All image credits: Scott Futrell

This is the final in a series of articles that will summarize restaurant fire prevention. Don’t let your kitchen, restaurant, and livelihood end up like the one in Figure 1 above.  Practice fire prevention!

Fire safety in your kitchen and your restaurant

The Minnesota State Fire Code provides the minimum requirements for the fire prevention and fire protection in eating and drinking establishments. It is up to you to reduce the odds of a fire impacting your business by routinely doing several things.

It is important that you monitor the work done by contractors hired to clean hoods, ducts, and fans as well as contractors hired to inspect, test, and maintain the fire suppression systems. The services they sell you may not match the objectives required to maintain your systems in a fire safe manner.

What do you need to do to protect your investment or your facility?
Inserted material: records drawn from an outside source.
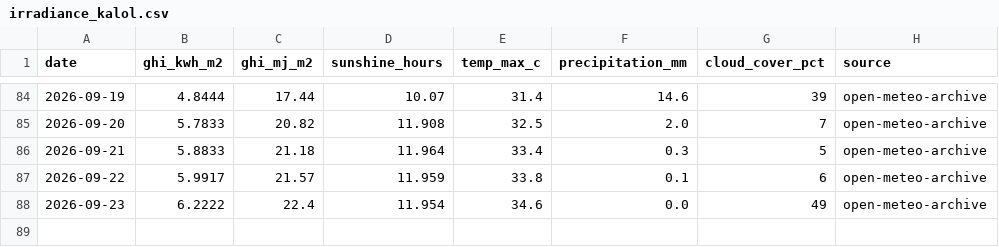
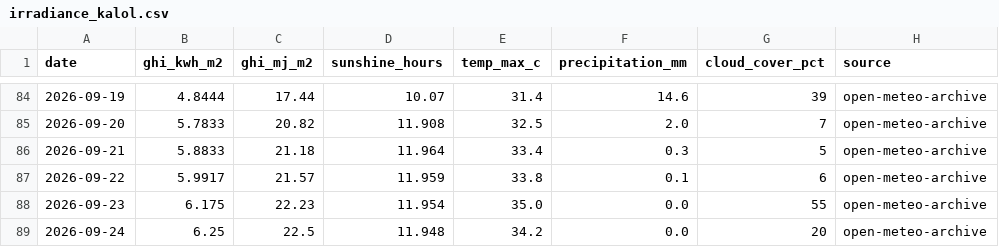
Before and after one commit to Sahil2911/Inverter, a CSV file: data/processed/irradiance_kalol.csv, drawn as a sheet; only a part is shown, gaps mark what is left out.

```diff
--- a/data/processed/irradiance_kalol.csv
+++ b/data/processed/irradiance_kalol.csv
@@ -87,2 +87,3 @@ date,ghi_kwh_m2,ghi_mj_m2,sunshine_hours,temp_max_c,precipitation_mm,cloud_cover
 2026-09-22,5.9917,21.57,11.959,33.8,0.1,6,open-meteo-archive
-2026-09-23,6.2222,22.4,11.954,34.6,0.0,49,open-meteo-archive
+2026-09-23,6.175,22.23,11.954,35.0,0.0,55,open-meteo-archive
+2026-09-24,6.25,22.5,11.948,34.2,0.0,20,open-meteo-archive
```
Also changed, not shown: data/processed/generation_daily.csv, data/processed/generation_sites.csv, 1 other file.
Look behind the filters and into the exhaust ductwork and monitor the grease buildup prior to scheduled cleaning as well as immediately after cleaning to ensure it is cleaner than shown in Figure 2 where grease and the cleaner’s flashlight remained the day after the professional cleaning. Keep in mind that solid-fuel burning appliances leave creosote and it is harder to clean, but easier to ignite.

Ensure that appliances are not moved or replaced from under existing nozzles or existing hoods without a consultant knowledgeable in the Minnesota State Fire Code, the International Mechanical Code, and National Fire Protection Association: NFPA 96, Standard for Ventilation Control and Fire Protection of Commercial Cooking Operations looking at the modifications.

Grease gets into the fire suppression nozzles if the caps are off and then when the system needs to operate it can’t flow agent out of the grease plugged nozzles, so a policy that includes ensuring the nozzle caps are always in place protects your investment. See Figure 3 for a nozzle with the cap off and for a nozzle with grease caked inside of it.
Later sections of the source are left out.